What is needed is a word-for-word copy of every record below, minus the pictures.

⁂

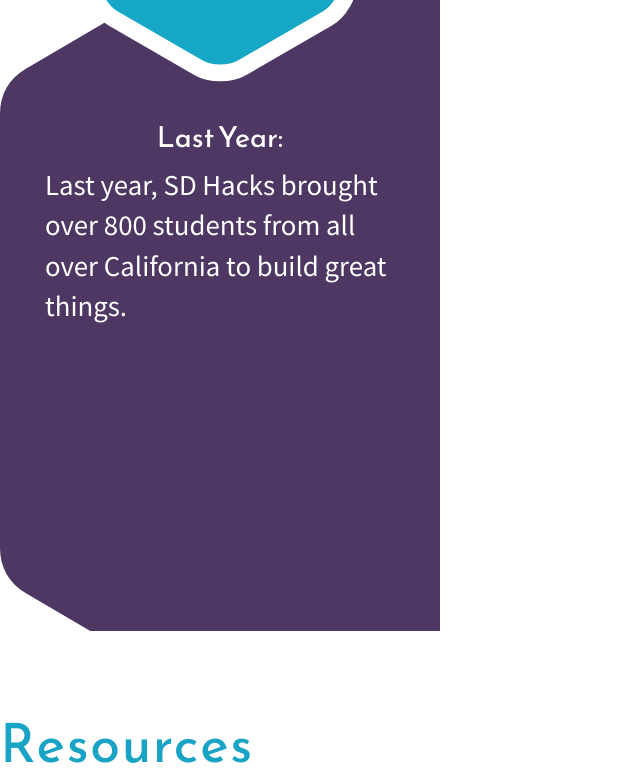
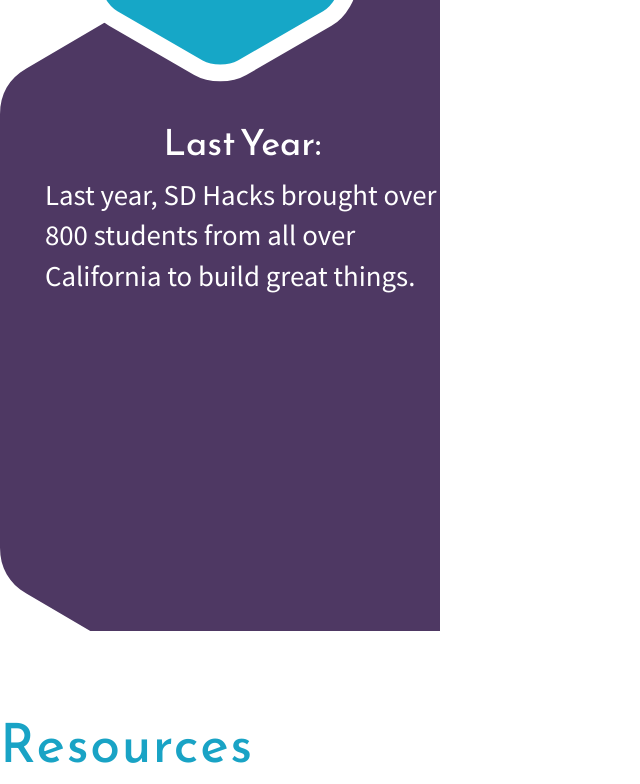
Before and after one commit to SDHacks/HackDay2017, a website: page index.html in a window 1280 px wide. Shown: the part 1579-2363 px from the top of the page, without its empty margins (0-640 px from the left). Drawn offline with nearby package versions, Linux system fonts and the light colour scheme; files that its build step writes are made by us from their sources; files whose address does not match are found by name.

Commit message:
Minor fix

```diff
--- a/scss/base.scss
+++ b/scss/base.scss
@@ -134,14 +134,17 @@
     background-position: -595px 0;
   }
   &--content {
-    margin: 35px 45px 0;
+    margin: 35px 0 0 45px;
     p {
       font-size: 1.8em;
     }
   }
+  &--left &--content {
+    margin: 35px 45px 0 0;
+  }
   &--header {
     text-align: center;
-    font-size: 1.8em;
+    font-size: 2.25em;
   }
 }
 .sd-hex {
```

⁂

- [Exercise output]:
Before and after one commit to SDHacks/HackDay2017, a website: page index.html in a window 1280 px wide. Shown: the part 1579-2363 px from the top of the page, without its empty margins (0-640 px from the left). Drawn offline with nearby package versions, Linux system fonts and the light colour scheme; files that its build step writes are made by us from their sources; files whose address does not match are found by name.

Commit message:
Minor fix

```diff
--- a/scss/base.scss
+++ b/scss/base.scss
@@ -134,14 +134,17 @@
     background-position: -595px 0;
   }
   &--content {
-    margin: 35px 45px 0;
+    margin: 35px 0 0 45px;
     p {
       font-size: 1.8em;
     }
   }
+  &--left &--content {
+    margin: 35px 45px 0 0;
+  }
   &--header {
     text-align: center;
-    font-size: 1.8em;
+    font-size: 2.25em;
   }
 }
 .sd-hex {
```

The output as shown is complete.